| EXERCISE AIM |
Only the text should be kept: print every entry below exactly and leave each image out.

| SOURCE INFORMATION |

—————

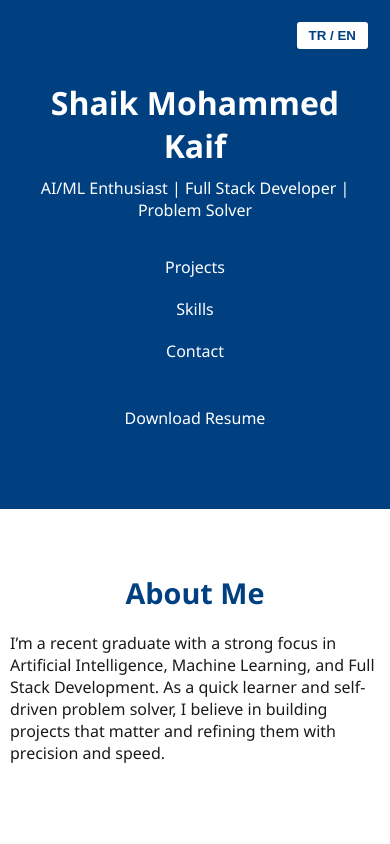
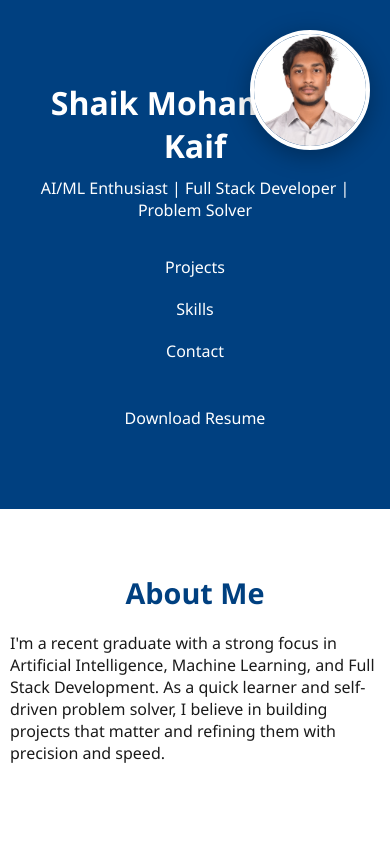
Before and after one commit to KaifCodeur/kaif-portfolio, a plain HTML site: page index.html in a window 390 px wide. Shown: the top 844 px of the page. Drawn offline with Linux system fonts and the light colour scheme.

Commit message:
Enhanced portfolio with profile photo and ubdated resume

```diff
--- a/index.html
+++ b/index.html
@@ -22,6 +22,19 @@
       color: white;
       padding: 60px 20px;
       text-align: center;
+      position: relative;
+    }
+
+    .profile-photo {
+      position: absolute;
+      top: 50px;
+      right: 50px;
+      width: 160px;
+      height: 160px;
+      border-radius: 50%;
+      border: 6px solid white;
+      box-shadow: 0 6px 25px rgba(0, 0, 0, 0.3);
+      object-fit: cover;
     }
 
     header h1 {
@@ -33,22 +46,6 @@
       font-size: 1.1em;
       max-width: 600px;
       margin: 0 auto;
-    }
-
-    .lang-toggle {
-      position: absolute;
-      top: 20px;
-      right: 20px;
-    }
-
-    .lang-toggle button {
-      background: white;
-      color: #004080;
-      border: 2px solid #004080;
-      border-radius: 5px;
-      padding: 6px 12px;
-      cursor: pointer;
-      font-weight: bold;
     }
 
     nav {
@@ -158,6 +155,14 @@
     }
 
     @media screen and (max-width: 768px) {
+      .profile-photo {
+        top: 30px;
+        right: 20px;
+        width: 120px;
+        height: 120px;
+        border: 4px solid white;
+      }
+
       header h1 {
         font-size: 2em;
       }
@@ -182,35 +187,25 @@
   </style>
 </head>
 <body>
-<div class="lang-toggle">
-  <button onclick="toggleLang()">TR / EN</button>
-</div>
 
 <header>
+  <img src="images/SHAIKMOHAMMEDKAIF.jpg" alt="Shaik Mohammed Kaif" class="profile-photo" />
   <h1>Shaik Mohammed Kaif</h1>
   <p>AI/ML Enthusiast | Full Stack Developer | Problem Solver</p>
   <nav>
     <a href="#projects">Projects</a>
     <a href="#skills">Skills</a>
     <a href="#contact">Contact</a>
-    <a href="resume_kaif.pdf" class="btn" download>Download Resume</a>
+    <a href="Shaik Mohammed Kaif.pdf" class="btn" download>Download Resume</a>
   </nav>
 </header>
 
-<section class="section lang-section" id="about-en">
+<section class="section" id="about">
   <h2>About Me</h2>
   <p>
-    I’m a recent graduate with a strong focus in Artificial Intelligence, Machine Learning,
+    I'm a recent graduate with a strong focus in Artificial Intelligence, Machine Learning,
     and Full Stack Development. As a quick learner and self-driven problem solver, I believe in
     building projects that matter and refining them with precision and speed.
-  </p>
-</section>
-
-<section class="section lang-section" id="about-tr" style="display: none;">
-  <h2>Hakkımda</h2>
-  <p>
-    Yapay Zeka, Makine Öğrenimi ve Full Stack Geliştirme alanlarında güçlü bir odaklanma ile yeni mezun oldum.
-    Hızlı öğrenen, kendi kendine motive olan bir problem çözücü olarak, anlamlı projeler üretmeye ve bunları titizlikle ve hızla geliştirmeye inanıyorum.
   </p>
 </section>
 
@@ -292,14 +287,5 @@
   </p>
 </footer>
 
-<script>
-  function toggleLang() {
-    const en = document.getElementById("about-en");
-    const tr = document.getElementById("about-tr");
-    en.style.display = en.style.display === "none" ? "block" : "none";
-    tr.style.display = tr.style.display === "none" ? "block" : "none";
-  }
-</script>
-
 </body>
 </html>
```
Also changed, not shown: images/SHAIKMOHAMMEDKAIF.jpg (added), 1 other file.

—————

| TASK OUTPUT |
Before and after one commit to KaifCodeur/kaif-portfolio, a plain HTML site: page index.html in a window 390 px wide. Shown: the top 844 px of the page. Drawn offline with Linux system fonts and the light colour scheme.

Commit message:
Enhanced portfolio with profile photo and ubdated resume

```diff
--- a/index.html
+++ b/index.html
@@ -22,6 +22,19 @@
       color: white;
       padding: 60px 20px;
       text-align: center;
+      position: relative;
+    }
+
+    .profile-photo {
+      position: absolute;
+      top: 50px;
+      right: 50px;
+      width: 160px;
+      height: 160px;
+      border-radius: 50%;
+      border: 6px solid white;
+      box-shadow: 0 6px 25px rgba(0, 0, 0, 0.3);
+      object-fit: cover;
     }
 
     header h1 {
@@ -33,22 +46,6 @@
       font-size: 1.1em;
       max-width: 600px;
       margin: 0 auto;
-    }
-
-    .lang-toggle {
-      position: absolute;
-      top: 20px;
-      right: 20px;
-    }
-
-    .lang-toggle button {
-      background: white;
-      color: #004080;
-      border: 2px solid #004080;
-      border-radius: 5px;
-      padding: 6px 12px;
-      cursor: pointer;
-      font-weight: bold;
     }
 
     nav {
@@ -158,6 +155,14 @@
     }
 
     @media screen and (max-width: 768px) {
+      .profile-photo {
+        top: 30px;
+        right: 20px;
+        width: 120px;
+        height: 120px;
+        border: 4px solid white;
+      }
+
       header h1 {
         font-size: 2em;
       }
@@ -182,35 +187,25 @@
   </style>
 </head>
 <body>
-<div class="lang-toggle">
-  <button onclick="toggleLang()">TR / EN</button>
-</div>
 
 <header>
+  <img src="images/SHAIKMOHAMMEDKAIF.jpg" alt="Shaik Mohammed Kaif" class="profile-photo" />
   <h1>Shaik Mohammed Kaif</h1>
   <p>AI/ML Enthusiast | Full Stack Developer | Problem Solver</p>
   <nav>
     <a href="#projects">Projects</a>
     <a href="#skills">Skills</a>
     <a href="#contact">Contact</a>
-    <a href="resume_kaif.pdf" class="btn" download>Download Resume</a>
+    <a href="Shaik Mohammed Kaif.pdf" class="btn" download>Download Resume</a>
   </nav>
 </header>
 
-<section class="section lang-section" id="about-en">
+<section class="section" id="about">
   <h2>About Me</h2>
   <p>
-    I’m a recent graduate with a strong focus in Artificial Intelligence, Machine Learning,
+    I'm a recent graduate with a strong focus in Artificial Intelligence, Machine Learning,
     and Full Stack Development. As a quick learner and self-driven problem solver, I believe in
     building projects that matter and refining them with precision and speed.
-  </p>
-</section>
-
-<section class="section lang-section" id="about-tr" style="display: none;">
-  <h2>Hakkımda</h2>
-  <p>
-    Yapay Zeka, Makine Öğrenimi ve Full Stack Geliştirme alanlarında güçlü bir odaklanma ile yeni mezun oldum.
-    Hızlı öğrenen, kendi kendine motive olan bir problem çözücü olarak, anlamlı projeler üretmeye ve bunları titizlikle ve hızla geliştirmeye inanıyorum.
   </p>
 </section>
 
@@ -292,14 +287,5 @@
   </p>
 </footer>
 
-<script>
-  function toggleLang() {
-    const en = document.getElementById("about-en");
-    const tr = document.getElementById("about-tr");
-    en.style.display = en.style.display === "none" ? "block" : "none";
-    tr.style.display = tr.style.display === "none" ? "block" : "none";
-  }
-</script>
-
 </body>
 </html>
```
Also changed, not shown: images/SHAIKMOHAMMEDKAIF.jpg (added), 1 other file.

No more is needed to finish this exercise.